[[ Provided material, beginning ]]

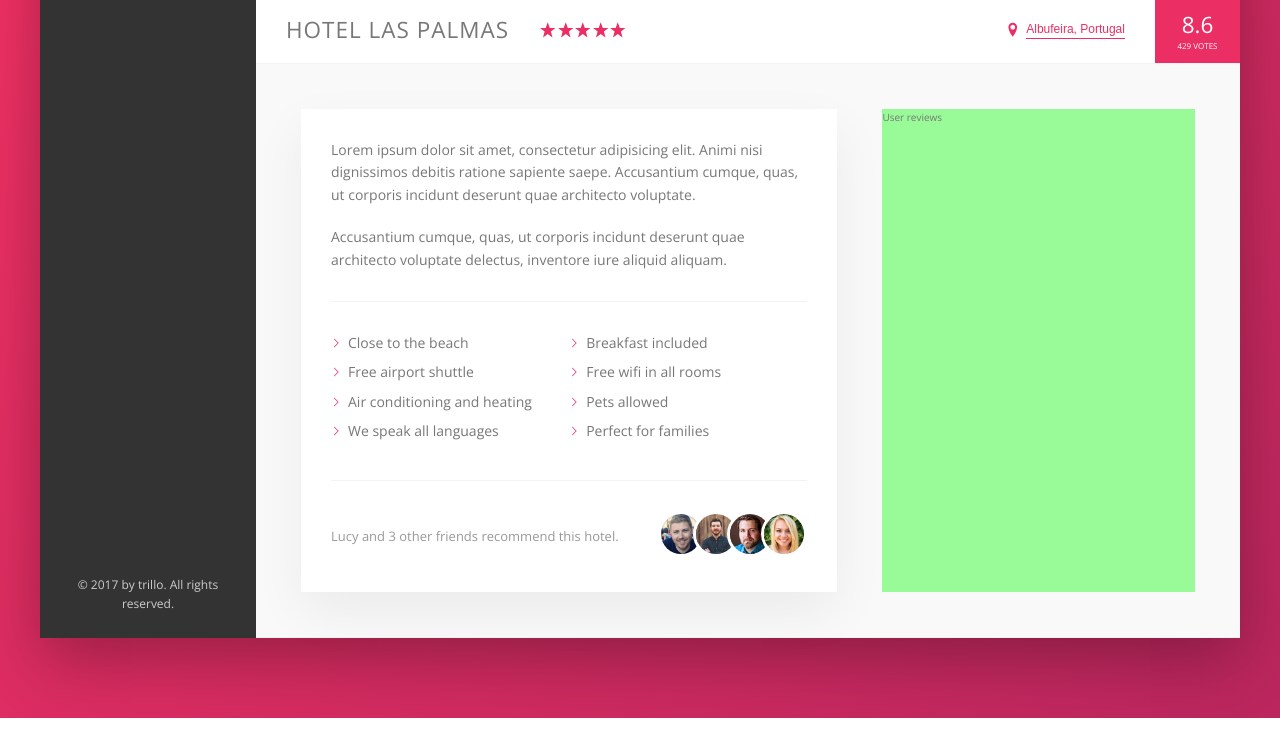
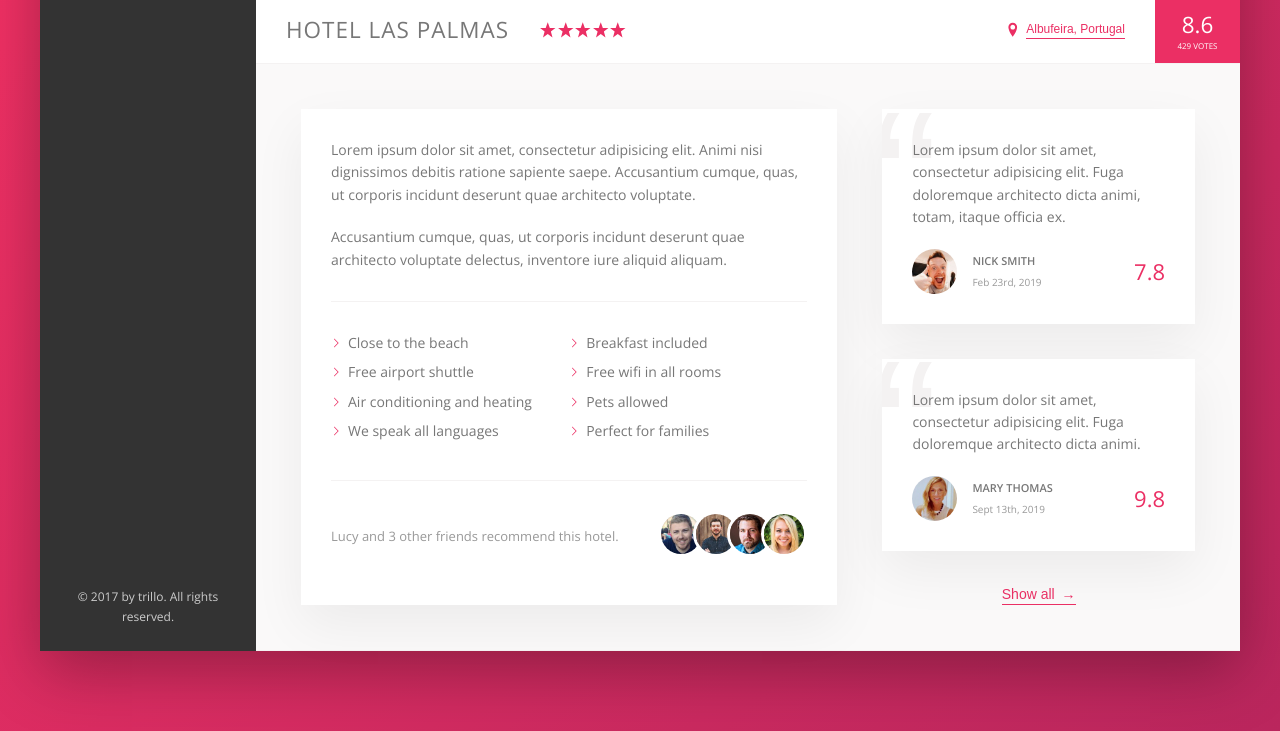
Before and after one commit to paul-blackwell/-Advanced-CSS-and-Sass-Flexbox-Grid-Animations-and-More, a website: page Trillo/starter/index.html in a window 1280 px wide. Shown: the part 538-1269 px from the top of the page. Drawn offline with nearby package versions, Linux system fonts and the light colour scheme.

Commit message:
Building the User Reviews Section

```diff
--- a/Trillo/starter/index.html
+++ b/Trillo/starter/index.html
@@ -171,8 +171,37 @@
                         </div>
 
                         <div class="user-reviews">
-                            User reviews
-                        </div>
+                            <figure class="review">
+                                <blockquote class="review__text">
+                                    Lorem ipsum dolor sit amet, consectetur adipisicing elit. Fuga doloremque architecto dicta animi, totam, itaque officia ex.
+                                </blockquote>
+                                <figcaption class="review__user">
+                                    <img src="img/user-1.jpg" alt="User 1" class="review__photo">
+                                    <div class="review__user-box">
+                                        <p class="review__user-name">Nick Smith</p>
+                                        <p class="review__user-date">Feb 23rd, 2019</p>
+                                    </div>
+                                    <div class="review__rating">7.8</div>
+                                </figcaption>
+                            </figure>
+
+                            <figure class="review">
+                                <blockquote class="review__text">
+                                    Lorem ipsum dolor sit amet, consectetur adipisicing elit. Fuga doloremque architecto dicta animi.
+                                </blockquote>
+                                <figcaption class="review__user">
+                                    <img src="img/user-2.jpg" alt="User 2" class="review__photo">
+                                    <div class="review__user-box">
+                                        <p class="review__user-name">Mary Thomas</p>
+                                        <p class="review__user-date">Sept 13th, 2019</p>
+                                    </div>
+                                    <div class="review__rating">9.8</div>
+                                </figcaption>
+                            </figure>
+
+                            <button class="btn-inline">Show all <span>&rarr;</span></button>
+                        </figure>
+
                     </div>
 
                 </main>
--- a/Trillo/starter/sass/_components.scss
+++ b/Trillo/starter/sass/_components.scss
@@ -301,8 +301,17 @@
     cursor: pointer;
     transition: .2s;
 
+    & span {
+        margin-left: 3px;
+        transition: margin-left .2s;
+    }
+
     &:hover {
         color: var(--color-grey-dark-1);
+
+        span {
+            margin-left: 8px;
+        }
     }
 
     &:focus {
@@ -397,9 +406,9 @@
         margin-right: auto;
     }
 
-    &__friends {
+    // &__friends {
 
-    }
+    // }
 
     &__photo {
         box-sizing: content-box;
@@ -413,3 +422,69 @@
         }
     }
 }
+
+
+/* Reviews ---------------------------------------------------------*/
+/*------------------------------------------------------------------*/
+/*------------------------------------------------------------------*/
+
+.review {
+    background-color: #fff;
+    box-shadow: var(--shadow-light);
+    padding: 3rem;
+    margin-bottom: 3.5rem;
+    position: relative;
+    overflow: hidden;
+
+    &__text {
+        margin-bottom: 2rem;
+        z-index: 10;
+        position: relative;
+    }
+
+    &__user {
+        display: flex;
+        align-items: center;
+    }
+
+    &__photo {
+        height: 4.5rem;
+        width: 4.5rem;
+        border-radius: 50%;
+        margin-right: 1.5rem;
+    }
+
+    &__user-box {
+        margin-right: auto;
+    }
+
+    &__user-name {
+        font-size: 1.1rem;
+        font-weight: 600;
+        text-transform: uppercase;
+        margin-bottom: .4rem;
+    }
+
+    &__user-date {
+        font-size: 1rem;
+        color: var(--color-grey-dark-3);
+    }
+
+    &__rating {
+        color: var(--color-primary);
+        font-size: 2.2rem;
+        font-weight: 300;
+    }
+
+    &::before {
+        content: "\201C";
+        position: absolute;
+        top: -2.75rem;
+        left: -1rem;
+        line-height: 1;
+        font-size: 20rem;
+        color: var(--color-grey-light-2);
+        font-family: sans-serif;
+        z-index: 1;
+    }
+}
--- a/Trillo/starter/sass/_layout.scss
+++ b/Trillo/starter/sass/_layout.scss
@@ -39,6 +39,7 @@
 
 
 .detail {
+    font-size: 1.4rem;
     display: flex;
     padding: 4.5rem;
     background-color: var(--color-grey-light-1);
@@ -46,7 +47,6 @@
 }
 
 .description {
-    font-size: 1.4rem;
     background-color: #fff;
     box-shadow: var(--shadow-light);
     padding: 3rem;
@@ -55,6 +55,9 @@
 }
 
 .user-reviews {
-    background-color: palegreen;
     flex: 1;
+
+    display: flex;
+    flex-direction: column;
+    align-items: center;
 }
```
Also changed, not shown: Trillo/starter/css/style.css.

[[ Provided material, end ]]

• Exercise brief: In the entries above, how many lines include the word "Trillo"? Give only that number.

• Solution to the exercise: 8